▶ _Data_
╭──
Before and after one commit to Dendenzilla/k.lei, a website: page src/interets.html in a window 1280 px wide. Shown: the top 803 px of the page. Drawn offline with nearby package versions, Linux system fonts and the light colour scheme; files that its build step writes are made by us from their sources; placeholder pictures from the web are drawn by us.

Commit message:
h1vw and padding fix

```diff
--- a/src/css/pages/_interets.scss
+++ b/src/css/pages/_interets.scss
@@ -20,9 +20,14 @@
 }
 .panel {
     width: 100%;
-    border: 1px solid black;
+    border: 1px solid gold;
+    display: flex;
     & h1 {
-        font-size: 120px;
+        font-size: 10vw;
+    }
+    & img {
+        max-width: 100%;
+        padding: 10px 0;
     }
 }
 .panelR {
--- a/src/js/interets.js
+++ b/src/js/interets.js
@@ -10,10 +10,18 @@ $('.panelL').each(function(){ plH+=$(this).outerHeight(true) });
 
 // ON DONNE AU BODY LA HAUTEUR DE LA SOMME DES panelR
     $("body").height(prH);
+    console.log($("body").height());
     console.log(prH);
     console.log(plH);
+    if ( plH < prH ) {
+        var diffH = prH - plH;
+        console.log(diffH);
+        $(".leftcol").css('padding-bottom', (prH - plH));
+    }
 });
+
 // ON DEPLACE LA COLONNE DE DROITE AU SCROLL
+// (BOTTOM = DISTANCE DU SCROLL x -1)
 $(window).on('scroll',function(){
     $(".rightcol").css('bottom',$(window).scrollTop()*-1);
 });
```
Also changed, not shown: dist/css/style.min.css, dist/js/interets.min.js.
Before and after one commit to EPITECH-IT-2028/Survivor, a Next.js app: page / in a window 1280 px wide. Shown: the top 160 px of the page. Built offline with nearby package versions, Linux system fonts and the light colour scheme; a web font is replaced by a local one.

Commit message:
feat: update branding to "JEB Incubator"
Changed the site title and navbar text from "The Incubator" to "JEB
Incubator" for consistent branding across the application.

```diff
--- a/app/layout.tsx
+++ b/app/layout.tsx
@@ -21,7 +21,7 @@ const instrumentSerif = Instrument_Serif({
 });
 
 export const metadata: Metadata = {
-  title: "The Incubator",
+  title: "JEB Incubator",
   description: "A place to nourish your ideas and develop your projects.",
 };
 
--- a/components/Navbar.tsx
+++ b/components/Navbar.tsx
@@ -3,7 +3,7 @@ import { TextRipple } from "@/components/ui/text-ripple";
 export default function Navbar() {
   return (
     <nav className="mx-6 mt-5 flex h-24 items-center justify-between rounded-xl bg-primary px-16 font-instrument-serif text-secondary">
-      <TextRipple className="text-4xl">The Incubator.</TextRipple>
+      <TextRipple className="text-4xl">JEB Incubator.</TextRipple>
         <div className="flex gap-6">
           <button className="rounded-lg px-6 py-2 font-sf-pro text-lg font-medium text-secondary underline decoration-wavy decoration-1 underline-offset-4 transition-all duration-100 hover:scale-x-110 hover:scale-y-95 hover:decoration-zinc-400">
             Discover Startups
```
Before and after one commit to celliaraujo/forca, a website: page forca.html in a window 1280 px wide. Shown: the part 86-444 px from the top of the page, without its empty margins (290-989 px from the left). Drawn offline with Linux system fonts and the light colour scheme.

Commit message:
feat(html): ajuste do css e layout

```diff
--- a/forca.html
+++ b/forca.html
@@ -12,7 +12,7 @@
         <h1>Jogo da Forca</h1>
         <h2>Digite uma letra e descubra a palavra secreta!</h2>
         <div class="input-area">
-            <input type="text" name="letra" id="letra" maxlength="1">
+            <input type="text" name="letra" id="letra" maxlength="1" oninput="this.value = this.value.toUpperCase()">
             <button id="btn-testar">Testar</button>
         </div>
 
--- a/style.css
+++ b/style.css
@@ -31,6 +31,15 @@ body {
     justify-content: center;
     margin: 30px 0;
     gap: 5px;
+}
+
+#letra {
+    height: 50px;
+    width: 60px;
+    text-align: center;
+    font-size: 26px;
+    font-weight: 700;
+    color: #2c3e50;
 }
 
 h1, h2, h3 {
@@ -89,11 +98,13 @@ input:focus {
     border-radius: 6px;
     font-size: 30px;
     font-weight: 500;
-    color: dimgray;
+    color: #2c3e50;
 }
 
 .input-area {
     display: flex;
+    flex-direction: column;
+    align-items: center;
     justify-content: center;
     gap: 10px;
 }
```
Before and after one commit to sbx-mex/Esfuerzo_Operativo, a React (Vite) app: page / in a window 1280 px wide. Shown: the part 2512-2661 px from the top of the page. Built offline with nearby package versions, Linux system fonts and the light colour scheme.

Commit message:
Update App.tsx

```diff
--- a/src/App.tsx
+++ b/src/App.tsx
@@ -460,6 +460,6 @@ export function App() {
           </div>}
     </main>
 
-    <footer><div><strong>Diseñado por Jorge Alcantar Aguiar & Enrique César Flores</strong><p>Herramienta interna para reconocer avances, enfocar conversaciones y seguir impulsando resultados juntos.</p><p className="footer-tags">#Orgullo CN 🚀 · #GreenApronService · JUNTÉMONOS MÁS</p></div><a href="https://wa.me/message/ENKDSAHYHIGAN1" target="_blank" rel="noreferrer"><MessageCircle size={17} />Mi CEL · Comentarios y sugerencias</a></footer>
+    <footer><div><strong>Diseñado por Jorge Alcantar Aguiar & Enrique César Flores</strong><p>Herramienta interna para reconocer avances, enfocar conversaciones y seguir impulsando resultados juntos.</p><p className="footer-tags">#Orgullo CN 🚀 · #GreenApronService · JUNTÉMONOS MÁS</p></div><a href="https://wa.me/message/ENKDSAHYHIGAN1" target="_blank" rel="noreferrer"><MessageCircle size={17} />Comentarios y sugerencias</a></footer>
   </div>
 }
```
╰──
▶ _Instructions for the task_
Read the listing. Report every line that includes the word "scheme".

▶ _Task response_
Before and after one commit to Dendenzilla/k.lei, a website: page src/interets.html in a window 1280 px wide. Shown: the top 803 px of the page. Drawn offline with nearby package versions, Linux system fonts and the light colour scheme; files that its build step writes are made by us from their sources; placeholder pictures from the web are drawn by us.
Before and after one commit to EPITECH-IT-2028/Survivor, a Next.js app: page / in a window 1280 px wide. Shown: the top 160 px of the page. Built offline with nearby package versions, Linux system fonts and the light colour scheme; a web font is replaced by a local one.
Before and after one commit to celliaraujo/forca, a website: page forca.html in a window 1280 px wide. Shown: the part 86-444 px from the top of the page, without its empty margins (290-989 px from the left). Drawn offline with Linux system fonts and the light colour scheme.
Before and after one commit to sbx-mex/Esfuerzo_Operativo, a React (Vite) app: page / in a window 1280 px wide. Shown: the part 2512-2661 px from the top of the page. Built offline with nearby package versions, Linux system fonts and the light colour scheme.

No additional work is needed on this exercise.